(Exercise instructions):
Extract, from the records beneath this instruction, each line that contains the word "container".

*** Block opens ***

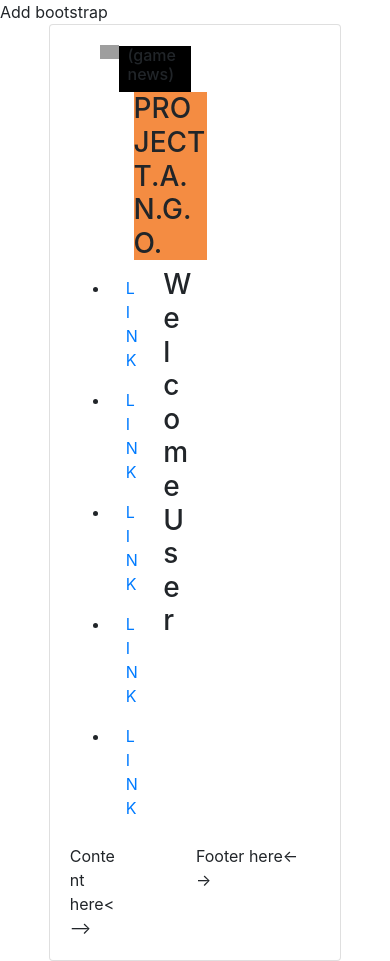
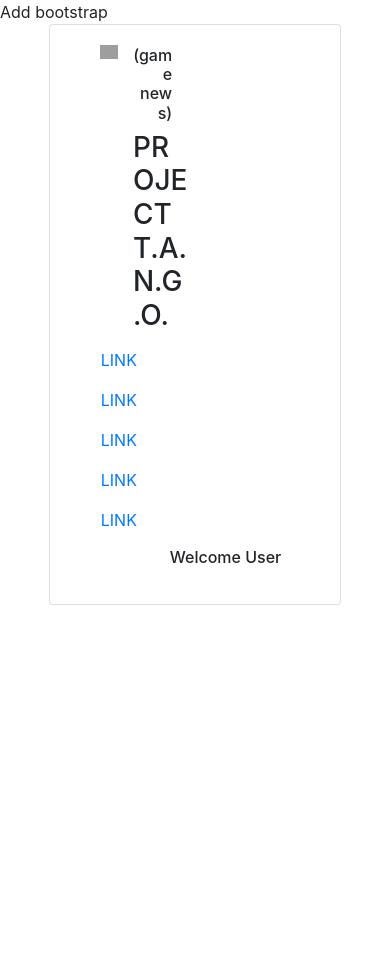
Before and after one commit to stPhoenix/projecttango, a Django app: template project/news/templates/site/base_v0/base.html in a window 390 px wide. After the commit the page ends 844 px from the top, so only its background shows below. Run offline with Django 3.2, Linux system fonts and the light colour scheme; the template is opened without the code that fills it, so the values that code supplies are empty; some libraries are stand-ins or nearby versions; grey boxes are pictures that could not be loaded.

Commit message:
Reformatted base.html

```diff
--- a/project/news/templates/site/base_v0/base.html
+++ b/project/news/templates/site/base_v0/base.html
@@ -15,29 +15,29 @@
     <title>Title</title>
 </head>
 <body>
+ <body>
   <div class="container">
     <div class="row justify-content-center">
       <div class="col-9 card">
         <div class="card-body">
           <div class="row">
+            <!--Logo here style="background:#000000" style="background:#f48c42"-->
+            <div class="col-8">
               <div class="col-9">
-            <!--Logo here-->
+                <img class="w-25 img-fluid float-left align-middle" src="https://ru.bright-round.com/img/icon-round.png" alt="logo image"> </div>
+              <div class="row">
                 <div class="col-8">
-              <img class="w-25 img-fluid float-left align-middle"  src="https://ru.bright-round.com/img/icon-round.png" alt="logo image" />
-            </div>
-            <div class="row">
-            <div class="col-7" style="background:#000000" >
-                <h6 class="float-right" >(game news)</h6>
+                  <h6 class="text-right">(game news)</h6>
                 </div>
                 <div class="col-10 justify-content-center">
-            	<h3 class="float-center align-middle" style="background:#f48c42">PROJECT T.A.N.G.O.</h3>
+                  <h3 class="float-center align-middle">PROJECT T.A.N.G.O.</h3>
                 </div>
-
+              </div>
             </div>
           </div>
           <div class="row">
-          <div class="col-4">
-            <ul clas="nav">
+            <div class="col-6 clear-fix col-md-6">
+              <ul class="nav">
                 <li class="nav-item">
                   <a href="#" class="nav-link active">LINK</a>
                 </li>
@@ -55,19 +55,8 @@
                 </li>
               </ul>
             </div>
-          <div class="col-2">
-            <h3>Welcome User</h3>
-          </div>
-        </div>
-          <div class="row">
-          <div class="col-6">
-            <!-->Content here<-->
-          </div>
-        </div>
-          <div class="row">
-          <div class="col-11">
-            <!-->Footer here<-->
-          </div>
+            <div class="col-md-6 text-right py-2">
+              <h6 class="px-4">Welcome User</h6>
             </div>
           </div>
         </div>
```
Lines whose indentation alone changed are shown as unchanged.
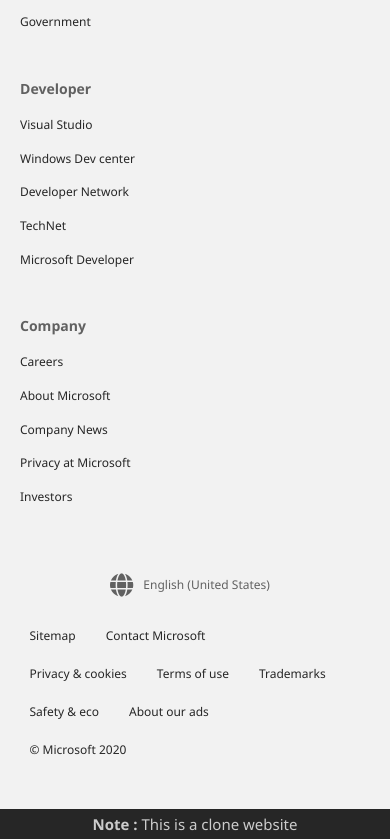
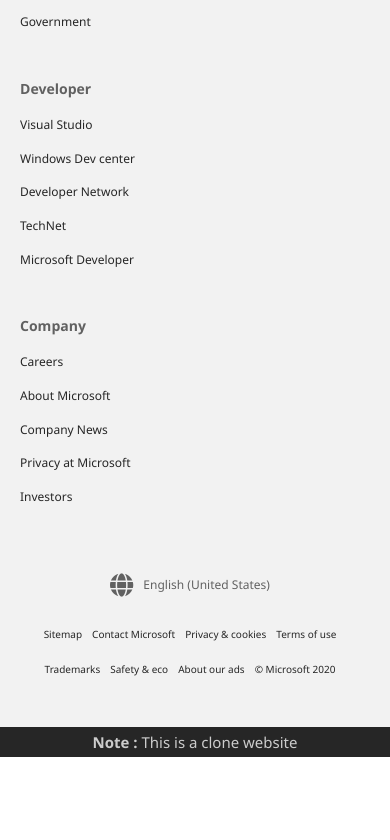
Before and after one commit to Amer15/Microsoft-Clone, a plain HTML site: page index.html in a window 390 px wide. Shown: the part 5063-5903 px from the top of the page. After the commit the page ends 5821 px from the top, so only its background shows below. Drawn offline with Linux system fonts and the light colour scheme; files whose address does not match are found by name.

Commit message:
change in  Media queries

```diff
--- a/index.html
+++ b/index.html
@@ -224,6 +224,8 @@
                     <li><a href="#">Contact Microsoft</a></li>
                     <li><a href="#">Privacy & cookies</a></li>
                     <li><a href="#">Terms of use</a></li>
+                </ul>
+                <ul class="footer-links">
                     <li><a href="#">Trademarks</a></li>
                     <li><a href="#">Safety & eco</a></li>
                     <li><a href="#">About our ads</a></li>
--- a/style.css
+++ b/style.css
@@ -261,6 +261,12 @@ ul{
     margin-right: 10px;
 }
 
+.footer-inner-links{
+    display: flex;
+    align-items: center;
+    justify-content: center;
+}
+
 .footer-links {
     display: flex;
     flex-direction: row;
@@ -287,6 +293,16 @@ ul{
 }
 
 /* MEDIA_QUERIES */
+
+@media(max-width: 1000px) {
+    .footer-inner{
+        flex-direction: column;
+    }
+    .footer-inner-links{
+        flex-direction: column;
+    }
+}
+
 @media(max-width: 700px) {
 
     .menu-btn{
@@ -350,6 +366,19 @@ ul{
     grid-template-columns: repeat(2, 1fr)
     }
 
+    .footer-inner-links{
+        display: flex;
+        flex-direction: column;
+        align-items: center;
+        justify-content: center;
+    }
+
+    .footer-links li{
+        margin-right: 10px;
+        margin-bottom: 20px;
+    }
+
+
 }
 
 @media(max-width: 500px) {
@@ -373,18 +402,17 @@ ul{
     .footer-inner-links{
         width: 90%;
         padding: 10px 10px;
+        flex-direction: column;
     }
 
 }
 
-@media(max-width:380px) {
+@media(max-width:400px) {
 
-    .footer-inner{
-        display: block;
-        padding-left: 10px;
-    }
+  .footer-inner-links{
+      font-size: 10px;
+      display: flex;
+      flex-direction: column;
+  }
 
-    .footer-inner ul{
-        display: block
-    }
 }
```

*** Block closes ***
*** Block opens ***

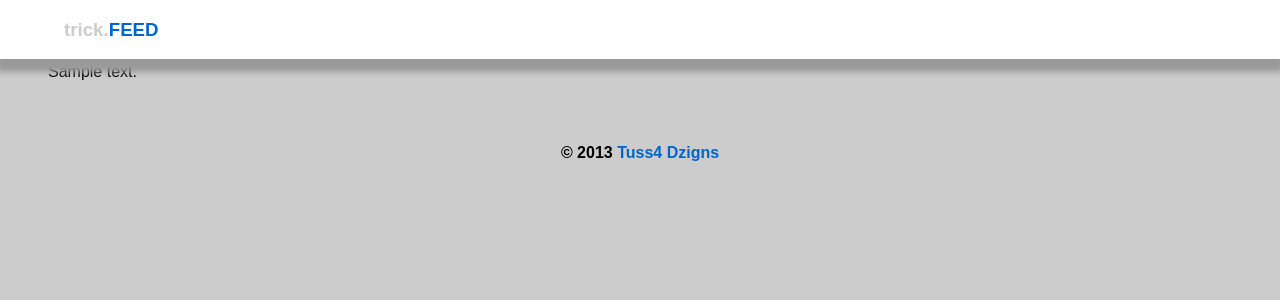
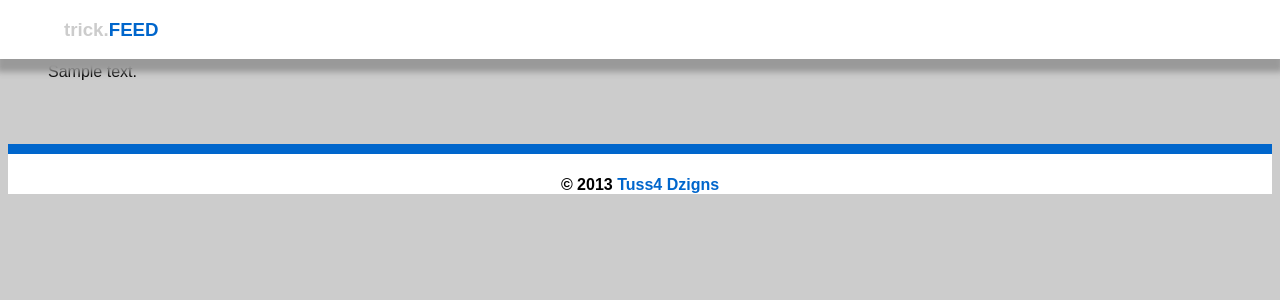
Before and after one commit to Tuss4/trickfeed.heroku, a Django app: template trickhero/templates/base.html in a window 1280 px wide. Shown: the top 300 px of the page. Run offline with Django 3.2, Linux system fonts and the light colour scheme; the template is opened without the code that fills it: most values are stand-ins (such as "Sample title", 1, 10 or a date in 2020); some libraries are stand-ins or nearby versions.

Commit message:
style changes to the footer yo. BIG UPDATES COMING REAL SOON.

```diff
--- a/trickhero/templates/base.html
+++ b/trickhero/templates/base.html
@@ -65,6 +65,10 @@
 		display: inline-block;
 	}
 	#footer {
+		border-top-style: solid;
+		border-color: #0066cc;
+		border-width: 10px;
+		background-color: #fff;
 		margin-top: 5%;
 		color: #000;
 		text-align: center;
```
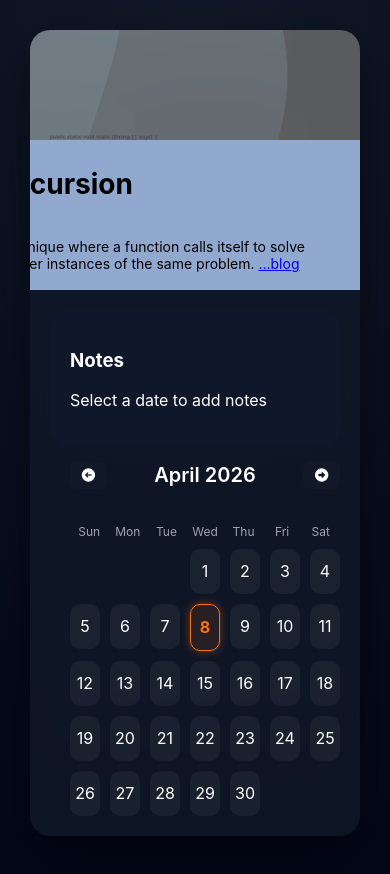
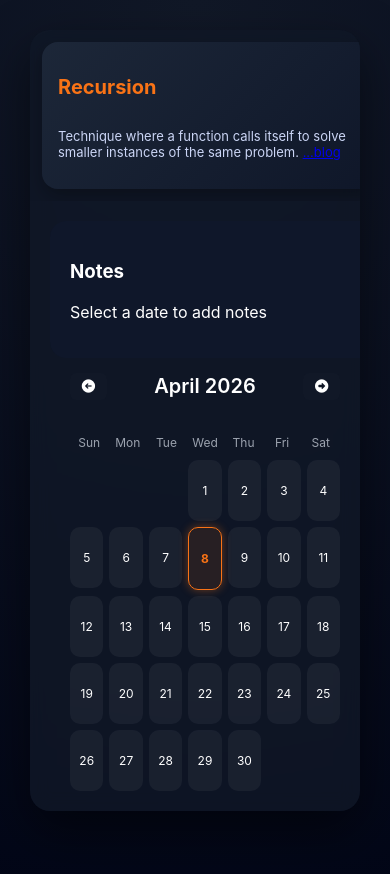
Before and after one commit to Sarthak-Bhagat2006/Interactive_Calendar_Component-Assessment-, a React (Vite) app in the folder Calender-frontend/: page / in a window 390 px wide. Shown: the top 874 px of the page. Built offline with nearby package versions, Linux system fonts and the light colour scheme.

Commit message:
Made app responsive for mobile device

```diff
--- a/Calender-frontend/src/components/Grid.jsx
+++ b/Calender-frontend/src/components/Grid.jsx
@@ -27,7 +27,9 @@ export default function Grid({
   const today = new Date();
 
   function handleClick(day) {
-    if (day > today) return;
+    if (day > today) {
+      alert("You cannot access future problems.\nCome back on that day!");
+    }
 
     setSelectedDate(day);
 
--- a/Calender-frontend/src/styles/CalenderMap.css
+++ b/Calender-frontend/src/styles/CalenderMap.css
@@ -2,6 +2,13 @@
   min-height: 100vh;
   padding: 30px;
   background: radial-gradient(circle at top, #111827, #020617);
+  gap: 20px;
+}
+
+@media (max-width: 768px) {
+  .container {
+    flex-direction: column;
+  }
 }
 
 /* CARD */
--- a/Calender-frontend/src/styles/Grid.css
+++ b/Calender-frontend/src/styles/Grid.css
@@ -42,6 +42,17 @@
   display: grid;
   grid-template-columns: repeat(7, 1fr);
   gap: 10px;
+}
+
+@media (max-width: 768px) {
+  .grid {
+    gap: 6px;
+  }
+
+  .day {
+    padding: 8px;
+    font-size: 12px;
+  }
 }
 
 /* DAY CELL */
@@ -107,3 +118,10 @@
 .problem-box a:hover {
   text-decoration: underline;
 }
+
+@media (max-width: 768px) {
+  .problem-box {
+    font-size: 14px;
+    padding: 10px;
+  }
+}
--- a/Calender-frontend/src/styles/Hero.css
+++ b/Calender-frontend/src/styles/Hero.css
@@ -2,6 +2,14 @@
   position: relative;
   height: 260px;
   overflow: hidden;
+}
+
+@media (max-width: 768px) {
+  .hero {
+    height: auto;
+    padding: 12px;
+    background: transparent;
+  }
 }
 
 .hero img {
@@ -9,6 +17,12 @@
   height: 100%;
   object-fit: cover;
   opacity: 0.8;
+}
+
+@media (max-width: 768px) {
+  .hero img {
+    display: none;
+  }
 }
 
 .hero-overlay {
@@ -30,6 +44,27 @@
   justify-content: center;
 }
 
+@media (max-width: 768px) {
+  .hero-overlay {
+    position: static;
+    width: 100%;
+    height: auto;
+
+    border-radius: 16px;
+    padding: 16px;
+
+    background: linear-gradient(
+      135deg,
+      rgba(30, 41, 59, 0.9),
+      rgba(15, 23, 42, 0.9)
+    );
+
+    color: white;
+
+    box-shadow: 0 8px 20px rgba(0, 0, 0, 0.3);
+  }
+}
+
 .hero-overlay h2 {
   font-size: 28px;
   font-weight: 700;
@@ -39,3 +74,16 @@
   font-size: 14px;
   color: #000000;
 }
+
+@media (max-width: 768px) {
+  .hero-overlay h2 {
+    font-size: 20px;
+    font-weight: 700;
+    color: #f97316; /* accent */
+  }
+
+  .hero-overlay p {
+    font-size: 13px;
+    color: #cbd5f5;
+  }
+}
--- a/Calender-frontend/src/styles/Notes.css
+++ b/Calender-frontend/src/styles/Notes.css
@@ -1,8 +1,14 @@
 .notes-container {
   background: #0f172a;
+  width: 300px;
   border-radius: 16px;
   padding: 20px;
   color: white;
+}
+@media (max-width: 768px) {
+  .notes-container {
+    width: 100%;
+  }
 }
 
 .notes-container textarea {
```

*** Block closes ***
*** Block opens ***

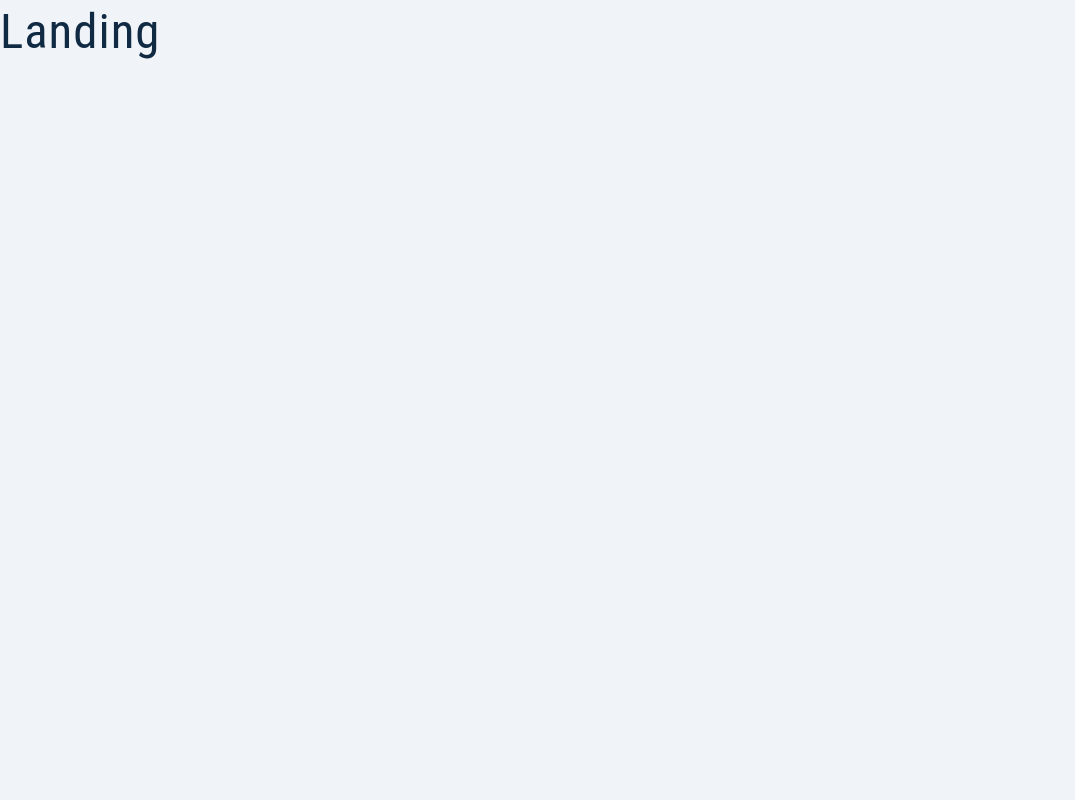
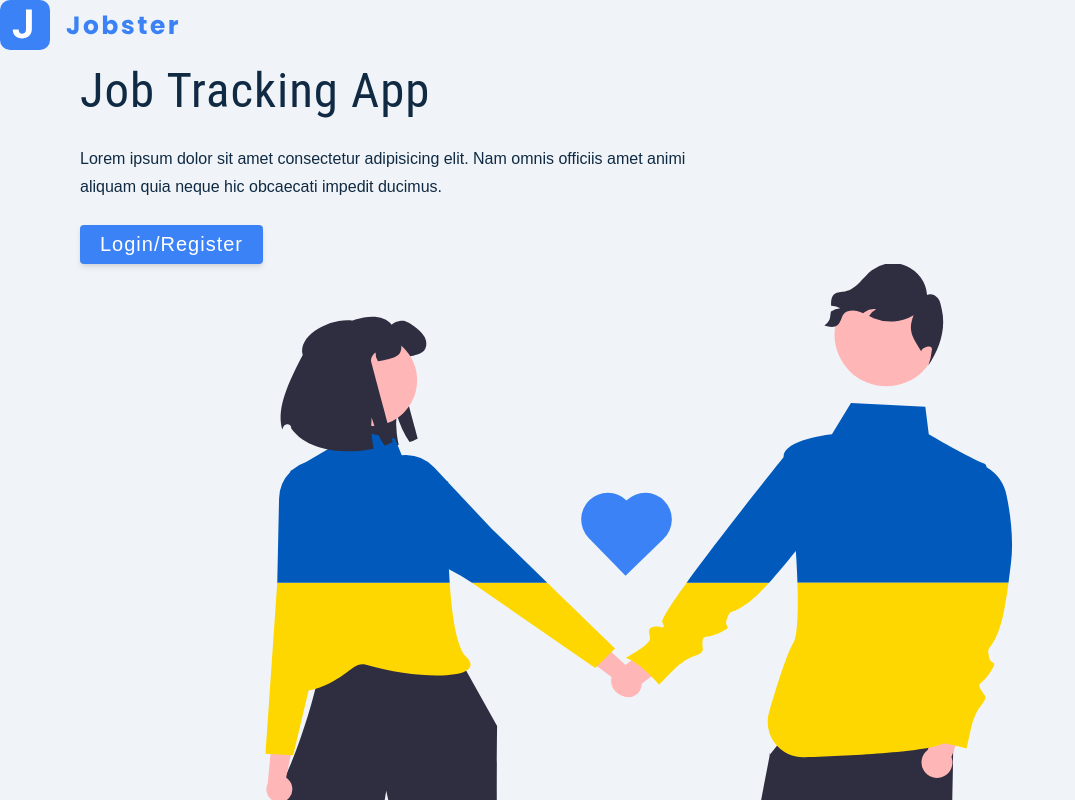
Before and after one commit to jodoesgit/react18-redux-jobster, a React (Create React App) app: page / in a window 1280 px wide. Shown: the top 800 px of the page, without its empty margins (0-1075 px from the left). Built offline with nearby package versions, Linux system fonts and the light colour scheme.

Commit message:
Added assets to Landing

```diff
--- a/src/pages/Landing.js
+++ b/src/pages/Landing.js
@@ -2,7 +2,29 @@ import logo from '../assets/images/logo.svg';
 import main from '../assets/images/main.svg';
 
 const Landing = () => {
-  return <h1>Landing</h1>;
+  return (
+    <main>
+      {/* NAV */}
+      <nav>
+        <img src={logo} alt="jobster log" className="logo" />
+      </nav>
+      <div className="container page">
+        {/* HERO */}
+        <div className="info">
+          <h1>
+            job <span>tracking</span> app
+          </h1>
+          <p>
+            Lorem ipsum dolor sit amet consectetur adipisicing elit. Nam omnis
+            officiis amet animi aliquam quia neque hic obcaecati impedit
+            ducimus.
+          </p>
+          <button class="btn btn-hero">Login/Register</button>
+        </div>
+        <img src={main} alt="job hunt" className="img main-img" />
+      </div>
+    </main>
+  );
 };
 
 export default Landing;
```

*** Block closes ***

(Reply):
   <div class="container">
+  .container {
 .notes-container {
+  .notes-container {
 .notes-container textarea {
+      <div className="container page">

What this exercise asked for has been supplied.